Cost of learning to drive

With learning to drive identified to be the top coming-of-age moment for UK teenagers by National Citizen Service (NCS), Marmalade – the leading provider of cars and insurance for young drivers – has conducted research which highlights, despite reports claiming young people are being priced off the road, learning to drive is achievable and affordable if parents start saving early.

Marmalade has revealed the potential financial investment to take a young person from novice to fully-qualified is £1,625, which amounts to £95 per annum (around £8 per month) from when a child is born until they reach the legal driving age of 17 years-old.

Crispin Moger, CEO for Marmalade commented, ‘There is a huge pressure on parents to save funds for their children’s future, for example university fees, weddings and so on. Very rarely do we see parents considering the full cost of learning to drive until about two to three years before the milestone hits, which then becomes a massive financial blow.’
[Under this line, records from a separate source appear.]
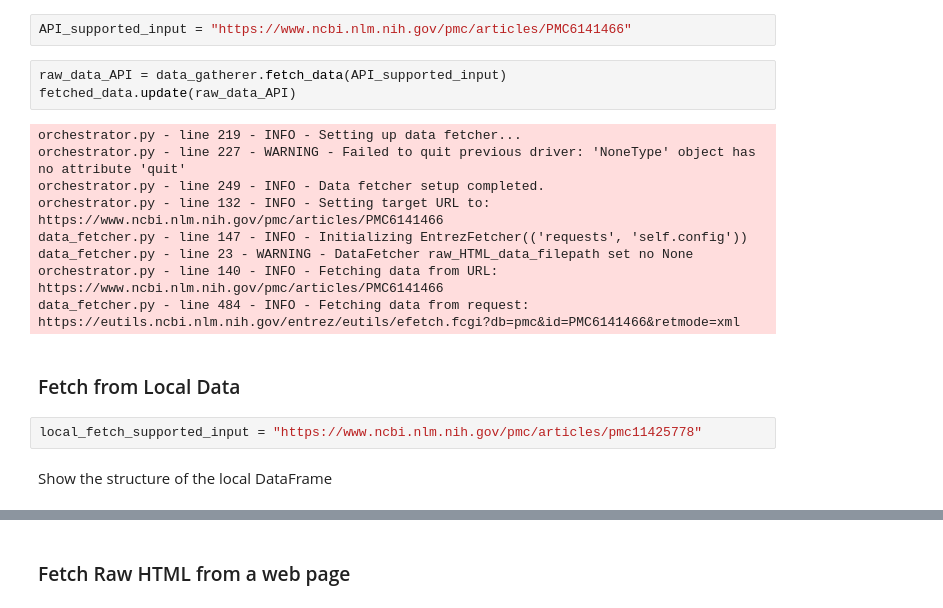
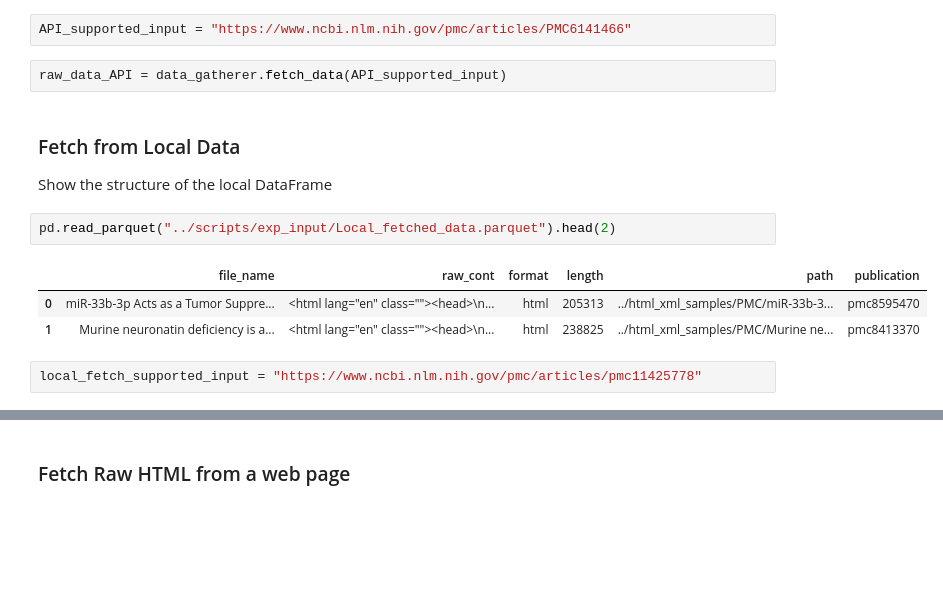
Before and after one commit to VIDA-NYU/data-gatherer, a Jupyter notebook: docs/example_notebook.ipynb, the cells around one changed output, grey strips where cells are left out. Cells and saved outputs as stored; diff of their text form; blank space fills up the shorter version.

```diff
--- a/docs/example_notebook.ipynb
+++ b/docs/example_notebook.ipynb
@@ -38,21 +32,17 @@ When the API is supported (for now only PubMedCentral), the fetcher will use the
 API_supported_input = "https://www.ncbi.nlm.nih.gov/pmc/articles/PMC6141466"
 # %%
 raw_data_API = data_gatherer.fetch_data(API_supported_input)
-fetched_data.update(raw_data_API)
-# %% [output]
-orchestrator.py - line 219 - INFO - Setting up data fetcher...
-orchestrator.py - line 227 - WARNING - Failed to quit previous driver: 'NoneType' object has no attribute 'quit'
-orchestrator.py - line 249 - INFO - Data fetcher setup completed.
-orchestrator.py - line 132 - INFO - Setting target URL to: https://www.ncbi.nlm.nih.gov/pmc/articles/PMC6141466
-data_fetcher.py - line 147 - INFO - Initializing EntrezFetcher(('requests', 'self.config'))
-data_fetcher.py - line 23 - WARNING - DataFetcher raw_HTML_data_filepath set no None
-orchestrator.py - line 140 - INFO - Fetching data from URL: https://www.ncbi.nlm.nih.gov/pmc/articles/PMC6141466
-data_fetcher.py - line 484 - INFO - Fetching data from request: https://eutils.ncbi.nlm.nih.gov/entrez/eutils/efetch.fcgi?db=pmc&id=PMC6141466&retmode=xml
 # %% [markdown]
 ### Fetch from Local Data
+
+Show the structure of the local DataFrame
+# %%
+pd.read_parquet("../scripts/exp_input/Local_fetched_data.parquet").head(2)
+# %% [output]
+|  | file_name | raw_cont | format | length | path | publication |
+| 0 | miR-33b-3p Acts as a Tumor Suppre... | <html lang="en" class=""><head>\n... | html | 205313 | ../html_xml_samples/PMC/miR-33b-3... | pmc8595470 |
+| 1 | Murine neuronatin deficiency is a... | <html lang="en" class=""><head>\n... | html | 238825 | ../html_xml_samples/PMC/Murine ne... | pmc8413370 |
 # %%
 local_fetch_supported_input = "https://www.ncbi.nlm.nih.gov/pmc/articles/pmc11425778"
-# %% [markdown]
-Show the structure of the local DataFrame
 # %%
 raw_data_local = data_gatherer.fetch_data(local_fetch_supported_input, local_fetch_file="../scripts/exp_input/Local_fetched_data.parquet")
```
Also changed, not shown: parts of 15 cells of this notebook.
Last year it was reported that many teenagers are not learning to drive with new figures showing that the number has fallen 28% in a decade. Experts put the decline down to the rising cost of university, as the trend towards fewer sixth formers learning to drive coincides with tuition fees rising to £9,000 a year.

Crispin concluded, ‘Learning to drive is of course going to cost money, so our advice to parents is be realistic and start saving as early on as possible to prevent any financial burden. If prepared, learning to drive can be cheaper than a monthly takeaway or round of drinks.’